Today as a writer, it dawns on me: it was the risk that drew me. What easier way to indulge in risk than a cool cut?
I loved the sense of possibility as I perused magazines in search of that funky new style. I loved the rush of sitting in the hairdresser’s chair with fragrant, salon-washed hair, my heart hammering as the shears snipped away my locks. I once chased down a woman in the street to inquire who cut her hair, so smitten I was by its funky, irreverent style. Now that I think of it, the process of getting a new haircut had all the makings of a great story: intrigue, bravery, falling in love, reimagining, a reckoning with identity…
Taking risks is actually a huge part of being a writer. Each time you sit down to write, you are taking a risk. You risk seeing your deepest thoughts splayed out on the page. You risk feeling. You risk the reality of exploring everything dark and honest that burns within you. You risk others observing and judging that honesty, that darkness, those inner truths. You risk letting people into your heart.
Writing AMERICAN BETIYA definitely felt risky. It’s a story that I wrote at first for myself, one that challenges preconceived ideas about immigrants and the diaspora, sexuality, stereotypes, and identity. It is also the book I wished I had when I was a teen.
Now that I’m in its revising and editing stage, it’s transforming from a piece written for myself to one written for you.

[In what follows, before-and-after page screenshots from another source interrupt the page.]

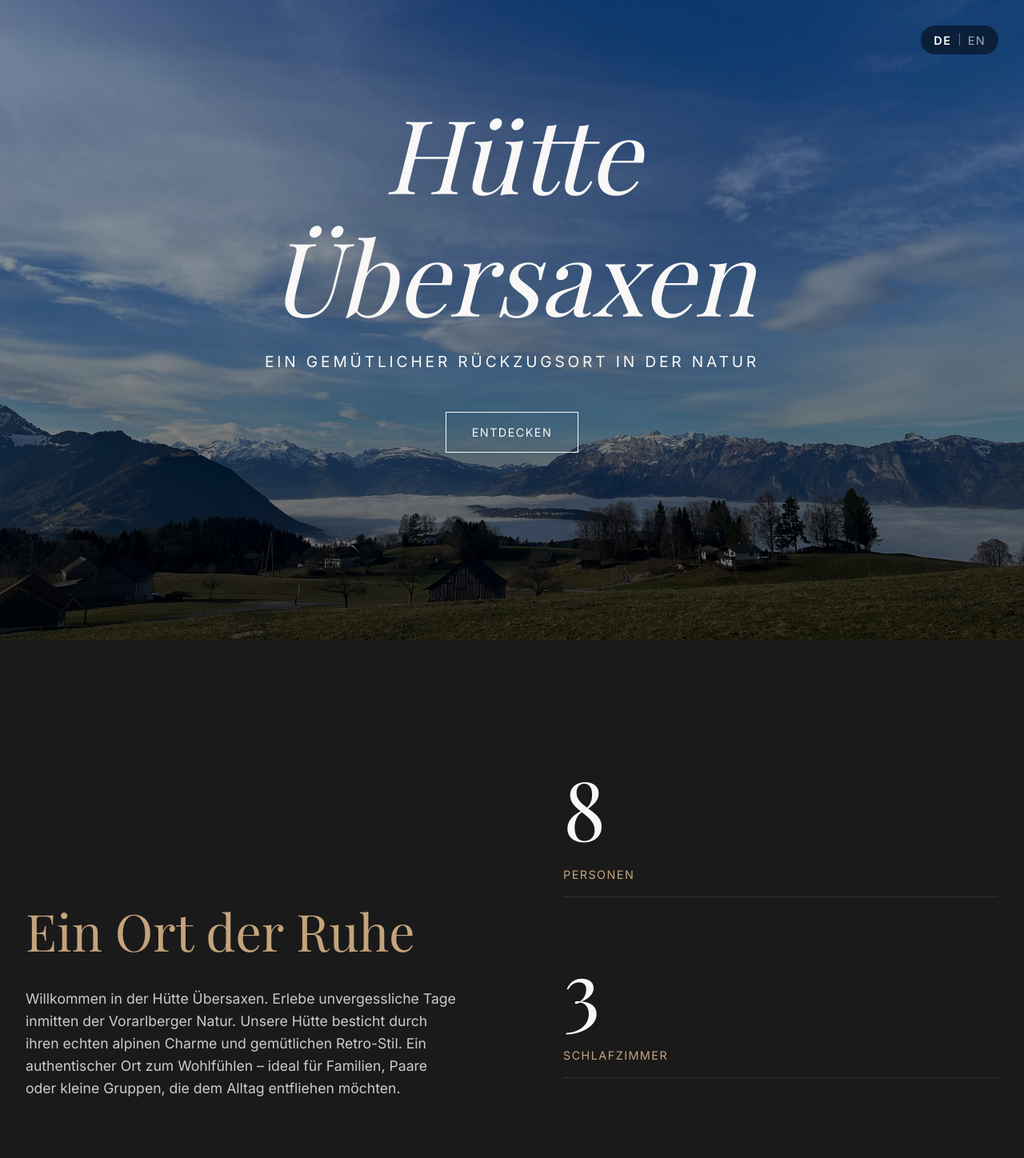
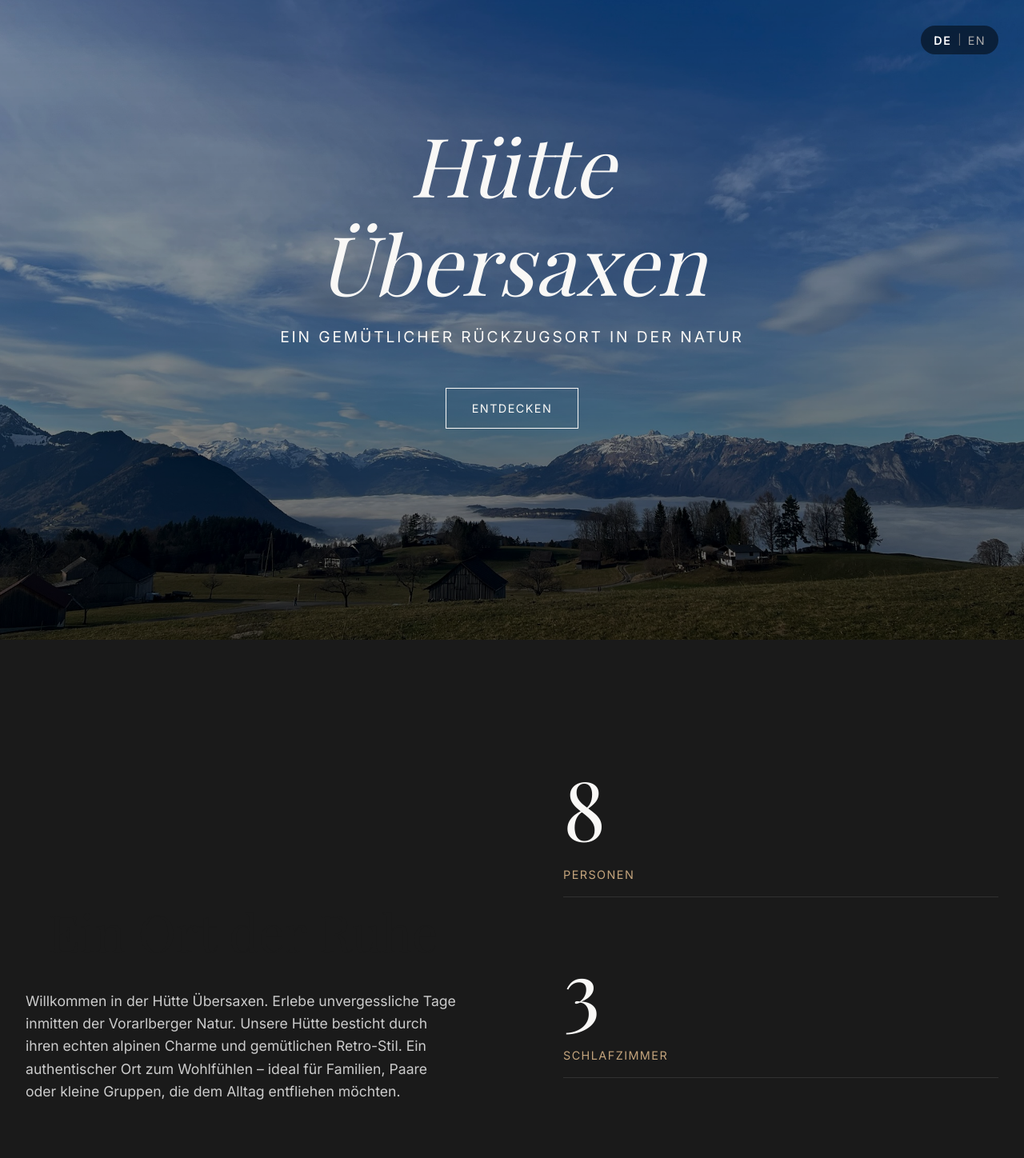
Before and after one commit to mathisstudio/Ferienhuesle-Uebersaxen, a React (Vite) app: page / in a window 1280 px wide. Shown: the top 1448 px of the page at 80% size. Built offline with nearby package versions, Linux system fonts and the light colour scheme; a web font is replaced by a local one.

Commit message:
Fix iOS typography bugs with explicit media queries

```diff
--- a/src/components/Gallery.css
+++ b/src/components/Gallery.css
@@ -3,8 +3,6 @@
 }
 
 .section-title {
-  font-size: var(--spacing-lg);
-  margin-bottom: var(--spacing-md);
   text-align: center;
   color: var(--color-bg-secondary);
 }
--- a/src/components/Hero.css
+++ b/src/components/Hero.css
@@ -50,23 +50,36 @@
 }
 
 .hero-title {
-  font-size: clamp(4rem, 10vw, 8rem);
+  font-size: 2.5rem;
   font-style: italic;
-  margin-bottom: 1rem;
+  margin-bottom: 0.5rem;
   animation: fadeUp 1s ease-out forwards;
   opacity: 0;
   transform: translateY(30px);
 }
 
 .hero-subtitle {
-  font-size: 1.2rem;
-  letter-spacing: 0.2em;
+  font-size: 0.9rem;
+  letter-spacing: 0.1em;
   text-transform: uppercase;
-  margin-bottom: 3rem;
+  margin-bottom: 2rem;
   animation: fadeUp 1s ease-out 0.3s forwards;
   opacity: 0;
   transform: translateY(30px);
 }
+
+@media (min-width: 768px) {
+  .hero-title {
+    font-size: clamp(3rem, 8vw, 8rem);
+    margin-bottom: 1rem;
+  }
+  .hero-subtitle {
+    font-size: clamp(1rem, 3vw, 1.2rem);
+    letter-spacing: 0.15em;
+    margin-bottom: 3rem;
+  }
+}
+
 
 .hero-btn {
   animation: fadeUp 1s ease-out 0.6s forwards;
--- a/src/components/InfoSection.css
+++ b/src/components/InfoSection.css
@@ -11,8 +11,6 @@
 }
 
 .info-title {
-  font-size: var(--spacing-lg);
-  margin-bottom: var(--spacing-md);
   color: var(--color-accent);
 }
 
--- a/src/components/InfoSection.jsx
+++ b/src/components/InfoSection.jsx
@@ -9,7 +9,7 @@ const InfoSection = () => {
     <section className="section info-section dark-section">
       <div className="container info-grid">
         <div className="info-text">
-          <h2 className="text-serif info-title">{t('infoTitle')}</h2>
+          <h2 className="text-serif section-title info-title">{t('infoTitle')}</h2>
           <p className="text-sans">
             {t('infoText')}
           </p>
--- a/src/index.css
+++ b/src/index.css
@@ -15,6 +15,11 @@
   --spacing-xl: 8rem;
 
   --transition-smooth: all 0.6s cubic-bezier(0.22, 1, 0.36, 1);
+}
+
+html {
+  -webkit-text-size-adjust: 100%;
+  text-size-adjust: 100%;
 }
 
 * {
@@ -59,19 +64,41 @@ a {
   padding: var(--spacing-xl) 0;
 }
 
-/* Typography Utility */
+/* Typography Utility - Mobile First & iOS Safe */
 .text-serif { font-family: var(--font-serif); }
 .text-sans { font-family: var(--font-sans); }
 .text-accent { color: var(--color-accent); }
+
 .text-huge {
-  font-size: clamp(3rem, 8vw, 8rem);
+  font-size: 2.2rem;
   letter-spacing: -0.02em;
 }
 .text-xl {
-  font-size: clamp(2rem, 5vw, 4rem);
+  font-size: 1.5rem;
 }
 .text-lg {
-  font-size: clamp(1.2rem, 2vw, 1.5rem);
+  font-size: 1.1rem;
+}
+.section-title {
+  font-size: 1.8rem;
+  margin-bottom: var(--spacing-sm);
+  line-height: 1.3;
+}
+
+@media (min-width: 768px) {
+  .text-huge {
+    font-size: clamp(3rem, 8vw, 8rem);
+  }
+  .text-xl {
+    font-size: clamp(2rem, 5vw, 4rem);
+  }
+  .text-lg {
+    font-size: clamp(1.2rem, 3vw, 1.5rem);
+  }
+  .section-title {
+    font-size: clamp(2.5rem, 5vw, 4rem);
+    margin-bottom: var(--spacing-md);
+  }
 }
 
 /* Button */
```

I can’t wait to introduce you to the fictional world of Rani, her family, and Oliver—one I hope will resonate with you.
In the writing of AMERICAN BETIYA, I’ve utilized the insights of my amazing editor and her assistant at Knopf, my stellar writing group, and several thoughtful sensitivity readers. All offered different queries and perspectives. All encouraged me to further examine my motivations, the responsibility of cultural representation (which I will explore in an upcoming post), and the nuanced themes filtering through this story. All have encouraged me to continue taking risks in my writing.
Risk-taking in your creative pursuits can be terrifying and filled with angst, but is also a straight up dopamine-flooded rush. Pushing past perceived boundaries—whether content-wise or style-wise— underscores what’s really happening beneath the surface of your personal experiences. Risk-taking in your work reveals your hopes, your fears, your pain, your joy, your redemption. It means producing pieces that are iconoclastic and fresh, and founded in personal truths.
So I advise that you take risks in your creative endeavors. Dig deep. And if that sounds too terrifying and you need to go baby steps, maybe start with a hip new haircut.
Happiest of holidays to you,